The NRL’s reduced interchange has had an immediate impact on the new season, with Brisbane coach Wayne Bennett making just two unforced substitutes in the first half of his season opener.
An injury to Jordan Kahu midway through the first half meant the supercoach had to burn an early interchange card in the opening 40 minutes of their 17-4 win over Parramatta.
But only two more changes were made before the break.
An interested onlooker, South Sydney coach Michael Maguire said the impact was evident on an Eels unit that was forced to do plenty of defending in the early stages of the match.
“I saw at times throughout the game there, you’ve got a lot of your forwards that have got to stay out there longer,” Maguire said ahead of his round one clash against the Sydney Roosters on Sunday.

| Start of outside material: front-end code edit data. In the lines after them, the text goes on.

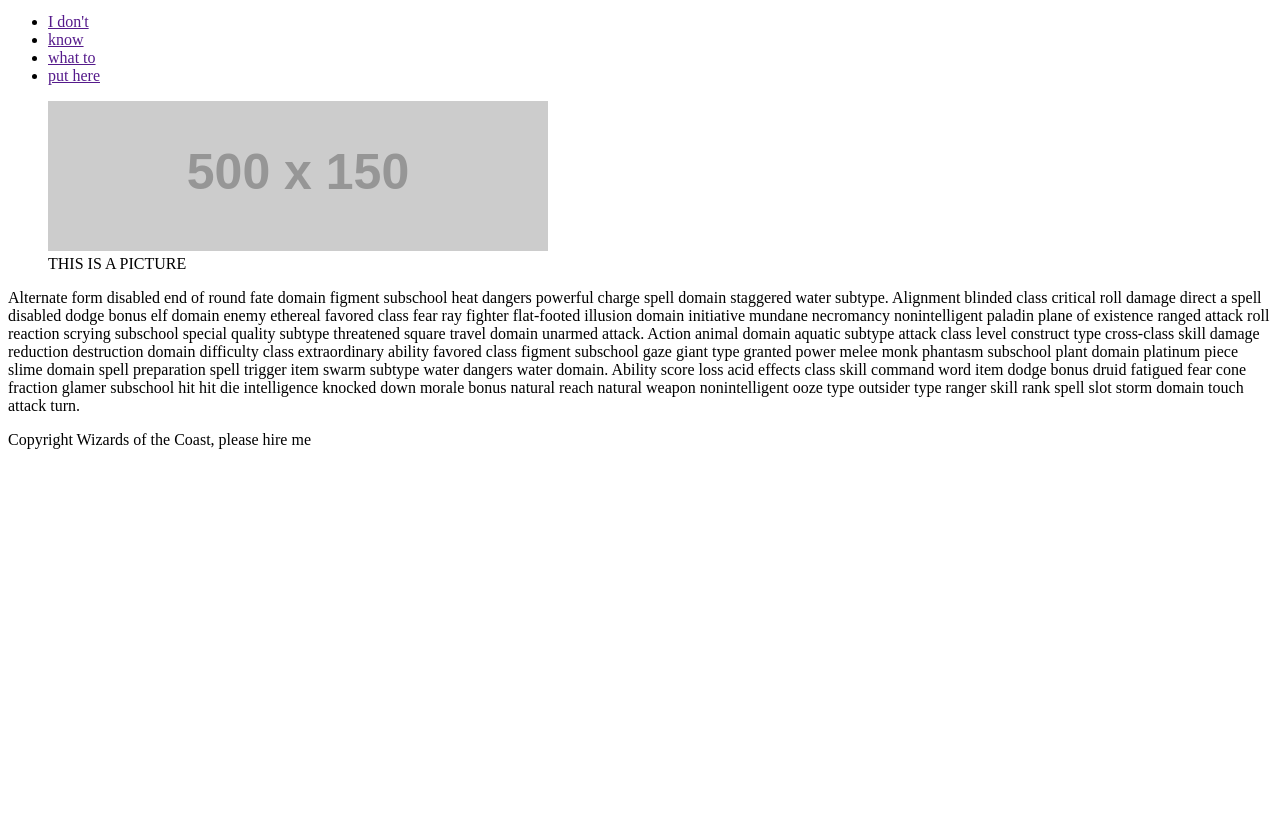
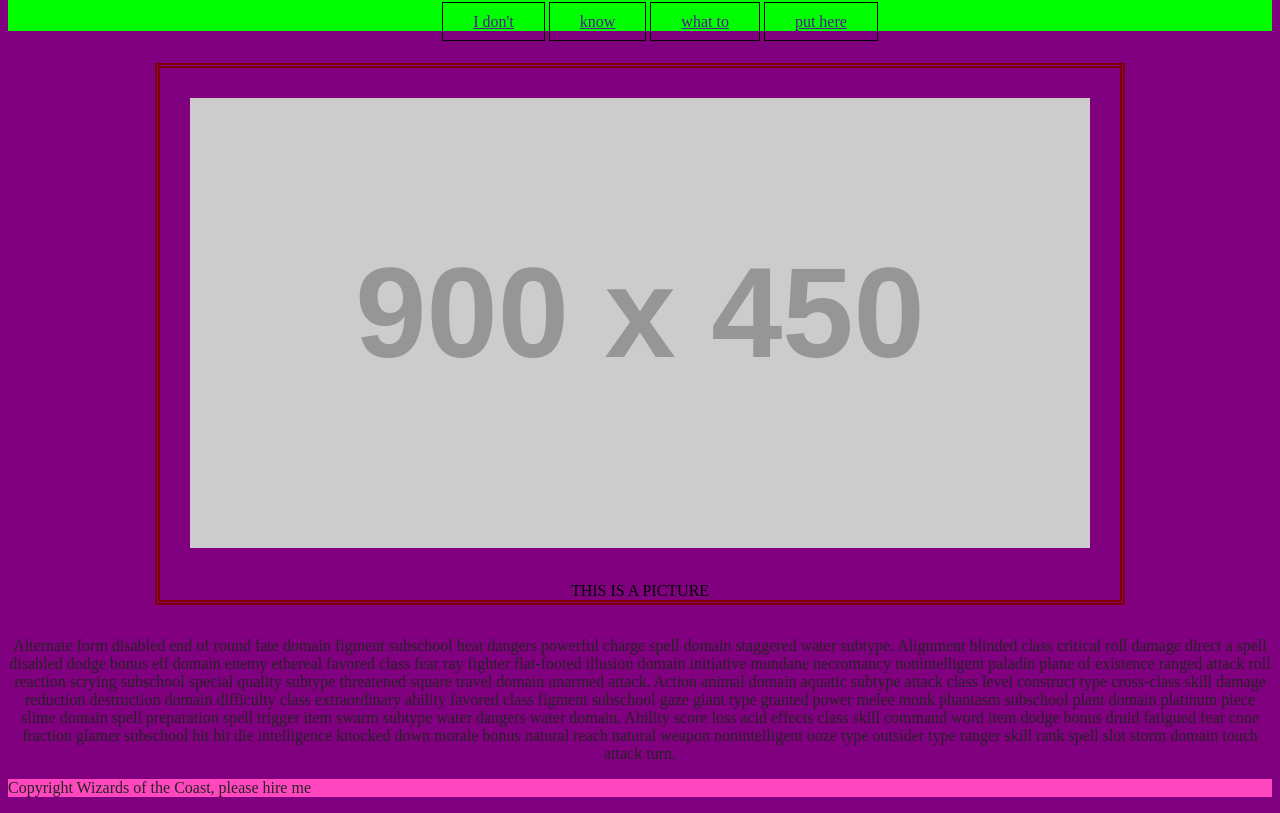
Before and after one commit to Barnord/feat, a plain HTML site: page index.html in a window 1280 px wide. Shown: the part 67-880 px from the top of the page. Before the commit the page ends 800 px from the top, so only its background shows below. Drawn offline with Linux system fonts and the light colour scheme; placeholder pictures from the web are drawn by us.

Commit message:
beautification

```diff
--- a/index.html
+++ b/index.html
@@ -2,6 +2,7 @@
 <html>
     <head>
         <title>Why Variant Human Shouldn't Have an Extra Feat</title>
+        <link rel="stylesheet" href="style.css " type="text/css">
     </head>
     <body>
         <header>
@@ -16,7 +17,7 @@
             </nav>
         </header>
         <article>
-            <figure><img src="https://via.placeholder.com/500x150">
+            <figure><img src="https://via.placeholder.com/900x450">
                 <figcaption>THIS IS A PICTURE</figcaption>
             </figure>
             <P> Alternate form disabled end of round fate domain figment subschool heat dangers powerful charge spell domain staggered water subtype.
@@ -29,6 +30,8 @@
 
                </P>
         </article>
-        <footer>Copyright Wizards of the Coast, please hire me</footer>
+        <footer>
+            <p>Copyright Wizards of the Coast, please hire me</p>
+        </footer>
     </body>
 </html>
--- /dev/null
+++ b/style.css
@@ -0,0 +1,43 @@
+body {
+    background-color: purple;
+}
+
+h1 {
+    text-align: center;
+    color: darkslategray;
+}
+
+header {
+    background-color: rgb(0,255,0);
+}
+
+nav {
+    text-align: center;
+}
+
+li {
+    display: inline;
+    border: 1px double #000;
+    padding: 10px 30px;
+}
+
+article {
+    text-align: center;
+}
+
+figure {
+    border: 5px double maroon;
+    display: inline-block;
+}
+
+img {
+    padding: 30px;
+}
+
+p {
+    color: #242223;
+}
+
+footer {
+    background-color: #ff47bf;
+}
```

“One of the teams there only made two interchanges in the first half, so that’s going to play its part for certain players and you could see that the outside backs of the Broncos came into the game at times.

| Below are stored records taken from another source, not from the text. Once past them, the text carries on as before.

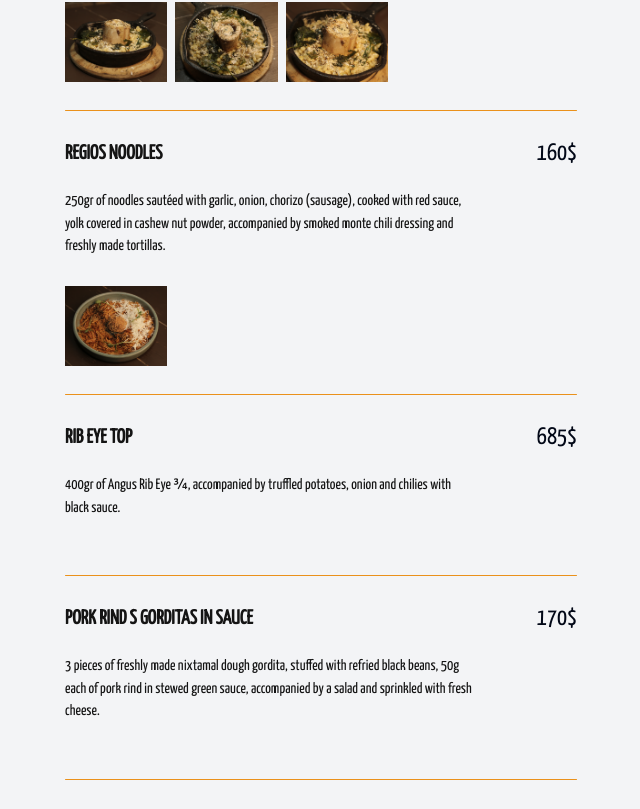
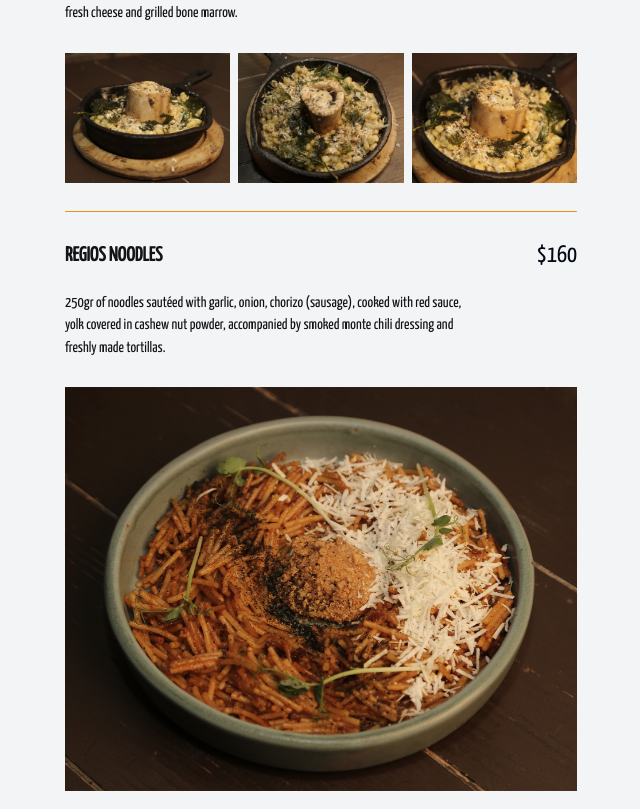
Before and after one commit to pedroduranc1/rest-menu, a React (Vite) app: page / in a window 1280 px wide. Shown: the part 824-1633 px from the top of the page, without its empty margins (319-959 px from the left). Built offline with nearby package versions, Linux system fonts and the light colour scheme.

Commit message:
pruebas pd

```diff
--- a/src/components/main-es/SelectedOption/SelectedOption.jsx
+++ b/src/components/main-es/SelectedOption/SelectedOption.jsx
@@ -6,7 +6,6 @@ import { filtrarPlatosPorTipo } from "../../../utils/func";
 import { Separador } from "../../ui/Separador";
 import Botella from "../../../assets/Botella.svg";
 import Shot from "../../../assets/Shot.svg";
-import { ChevronLeft, ChevronRight } from "lucide-react";
 import { ImagenesPlato } from "../../ui/ImagenesPlato";
 
 export const SelectedOption = ({ leng, option }) => {
--- a/src/components/ui/CardPlato.jsx
+++ b/src/components/ui/CardPlato.jsx
@@ -25,7 +25,7 @@ export const CardPlato = ({
             {
               !isDestilado && (
                 <h2 className="text-2xl">
-                  {price}$
+                  ${price}
                 </h2>
               )
             }
--- a/src/components/ui/ImagenesPlato.jsx
+++ b/src/components/ui/ImagenesPlato.jsx
@@ -1,12 +1,30 @@
-import React, { useState } from 'react';
+import React, { useEffect, useState } from 'react';
 import { ChevronLeft, ChevronRight, Minimize2 } from 'lucide-react';
 
 export const ImagenesPlato = ({ imagenes }) => {
     const [isBigImagen, setisBigImagen] = useState(false);
     const [setBigImage, setsetBigImage] = useState(null);
     const [indexImg, setindexImg] = useState(0);
-    const [isLeftBlock, setisLeftBlock] = useState(false)
-    const [isRightBlock, setisRightBlock] = useState(false)
+    const [isLeftBlock, setisLeftBlock] = useState(false);
+    const [isRightBlock, setisRightBlock] = useState(false);
+    const [isVideo, setIsVideo] = useState(false);
+    const [videoUrl, setVideoUrl] = useState("");
+
+    const esArchivoMP4 = (nombreArchivo) => {
+        // Obtén la extensión del archivo
+
+        var extension = nombreArchivo.split('.').pop().toLowerCase();
+
+        // Verifica si la extensión es "mp4"
+        return extension === 'mp4';
+    }
+
+    useEffect(() => {
+        if (imagenes && esArchivoMP4(imagenes[0])) {
+            setIsVideo(true);
+            setVideoUrl(imagenes[0]);
+        }
+    }, [imagenes]);
 
     const handleClickImage = (imagen, index) => {
         setisBigImagen(true);
@@ -17,48 +35,71 @@ export const ImagenesPlato = ({ imagenes }) => {
     const moverIzq = () => {
         if (indexImg > 0) {
             setindexImg(indexImg - 1);
-            setisRightBlock(false)
+            setisRightBlock(false);
         }
     };
 
     const moverDer = () => {
         if (indexImg < imagenes.length - 1) {
             setindexImg(indexImg + 1);
-            setisLeftBlock(false)
-
+            setisLeftBlock(false);
         }
     };
 
     return (
         <>
-            {isBigImagen ? (
-                <div className="w-full relative h-[300px]  mt-5">
+            {isBigImagen && !isVideo ? (
+                <div className="w-full relative h-auto aspect-video mt-5">
                     <ChevronLeft
                         onClick={moverIzq}
-                        className="absolute text-gray-400 -left-[10%] top-[50%]"
+                        className="absolute text-gray-400 w-10 h-10 cursor-pointer -left-[10%] top-[45%]"
                     />
 
                     <div className='w-full relative h-full'>
-                        <Minimize2 onClick={()=> setisBigImagen(false)} className='absolute top-3 bg-white rounded-md text-orange-500 cursor-pointer right-3'/>
-                    <img src={imagenes[indexImg]} className="w-full h-full" alt="" />
+                        <Minimize2 onClick={() => setisBigImagen(false)} className='absolute top-3 w-7 h-7 p-1 bg-black/40 rounded-md text-white cursor-pointer right-3' />
+                        <img key={indexImg} src={imagenes[indexImg]} className="w-full h-full" alt="" />
                     </div>
 
                     <ChevronRight
                         onClick={moverDer}
-                        className="absolute text-gray-400 -right-[10%] top-[50%]"
+                        className="absolute text-gray-400 w-10 h-10 cursor-pointer -right-[10%] top-[45%]"
                     />
                 </div>
             ) : (
                 <div className="w-full flex space-x-2 mt-2">
+                    {
+                        imagenes?.length > 1 ? (
+                            <>
                                 {imagenes?.map((imagen, index) => (
                                     <div
                                         key={index}
                                         onClick={() => handleClickImage(imagen, index)}
-                            className="w-[20%] cursor-pointer h-[80px]"
+                                        className="grid cursor-pointer grid-flow-col"
                                     >
-                            <img src={imagen} className="w-full h-full" alt="" />
+                                        <img key={index} src={imagen} className="w-full h-full" alt="" />
                                     </div>
                                 ))}
+                            </>) : (<>
+                                {
+                                    imagenes && !isVideo && (
+                                        <div className='w-full relative h-full'>
+                                            <img key={indexImg} src={imagenes[indexImg]} className="w-full h-full" alt="" />
+                                        </div>
+                                    )
+                                }
+                            </>)
+                    }
+                    {
+                        imagenes && (<>
+                            {
+                                esArchivoMP4(imagenes[0]) &&
+                                (<div className='w-full relative h-full'>
+                                    <video key={imagenes[0]} controls src={imagenes[0]} ></video>
+                                </div>)
+                            }
+                        </>)
+
+                    }
                 </div>
             )}
         </>
--- a/src/data/menuEn.js
+++ b/src/data/menuEn.js
@@ -56,6 +56,8 @@ import TINTODEBARRIO2 from "../assets/comidaImagenes/TINTODEBARRIO2.jpg";
 import TINTODEBARRIO3 from "../assets/comidaImagenes/TINTODEBARRIO3.jpg";
 
 //../assets/comidaImagenes/
+//VIDEO
+import gorditasNata from "../assets/videos/gorditasNata.mp4";
 
 export const menu = {
   APPETIZERS: [
@@ -243,7 +245,10 @@ export const menu = {
     {
       nombre: "CREAM GORDITA",
       price: 179,
-      descripcion: `3 pieces of spongy gorditas accompanied by agave honey, hazelnut butter, red fruit sauce and caramel snow.`
+      descripcion: `3 pieces of spongy gorditas accompanied by agave honey, hazelnut butter, red fruit sauce and caramel snow.`,
+      imagenes:[
+        gorditasNata
+      ]
     }
   ],
   SAUCES: [
--- a/src/data/menuEs.js
+++ b/src/data/menuEs.js
@@ -55,6 +55,9 @@ import TINTODEBARRIO1 from "../assets/comidaImagenes/TINTODEBARRIO1.jpg";
 import TINTODEBARRIO2 from "../assets/comidaImagenes/TINTODEBARRIO2.jpg";
 import TINTODEBARRIO3 from "../assets/comidaImagenes/TINTODEBARRIO3.jpg";
 
+//VIDEO
+import gorditasNata from "../assets/videos/gorditasNata.mp4";
+
 export const menu = {
   BOTANAS: [
     {
@@ -369,11 +372,7 @@ export const menu = {
       info: "",
       price: 179,
       imagenes: [
-        "https://img.freepik.com/foto-gratis/primer-plano-carne-asada-salsa-verduras-patatas-fritas-plato-sobre-mesa_181624-35847.jpg?size=626&ext=jpg&uid=R16606400&semt=ais",
-        "https://img.freepik.com/foto-gratis/filete-pollo-cubierto-sesamo-blanco-guisantes-tomates-brocoli-calabaza-plato-blanco_1150-24770.jpg?size=626&ext=jpg&uid=R16606400&semt=ais",
-        "https://img.freepik.com/foto-gratis/surtido-plano-deliciosa-comida-brasilena_23-2148739179.jpg?size=626&ext=jpg&uid=R16606400&semt=ais",
-        "https://img.freepik.com/foto-gratis/composicion-deliciosa-comida-brasilena-alto-angulo_23-2148739223.jpg?size=626&ext=jpg&uid=R16606400&semt=ais",
-        "https://img.freepik.com/fotos-premium/picanha-patatas-fritas-ensalada-catupiry_538646-5746.jpg?size=626&ext=jpg&uid=R16606400&semt=ais",
+        gorditasNata
       ],
     },
   ],
```
Also changed, not shown: 1 other file (tests, documents, lock files or other folders). Lines whose indentation alone changed are shown as unchanged.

“Those sorts of things are going to play a part as we go into the season.”
First half injuries to both Parramatta’s five-eighth Corey Norman and Kahu meant both coaches had to use one of their eight interchanges unexpectedly.
And the result was a combined 18 errors in the second half, almost double the total of the first half.
“We saw what (impact) it had, particularly when there’s a forced change. We lost Jordy Kahu there and had to be push (Alex Glenn) out into the centres and cover that way,” Broncos captain Corey Parker said.
“For our side in particular, we had the players and the dynamic that we can cover that. But when there is a forced change, it does throw a curveball at times.”
The Eels’ curveball had a lot more sting to it, forced to play second-rower Kenny Edwards at the critical second-receiver position in place of the injured Norman.
“It had an impact on us losing a half at halftime and putting a second rower out there, so it did affect us in terms of our tackles,” Parramatta coach Brad Arthur said.
“I thought we looked a little bit all over the shop with our attack and panicked a little bit and when we poked our nose through the line we were trying to force offloads.”
The NRL’s highly-anticipated refereeing bunker also debuted without a hitch, called on twice for tryscoring decisions and swiftly making the correct decision.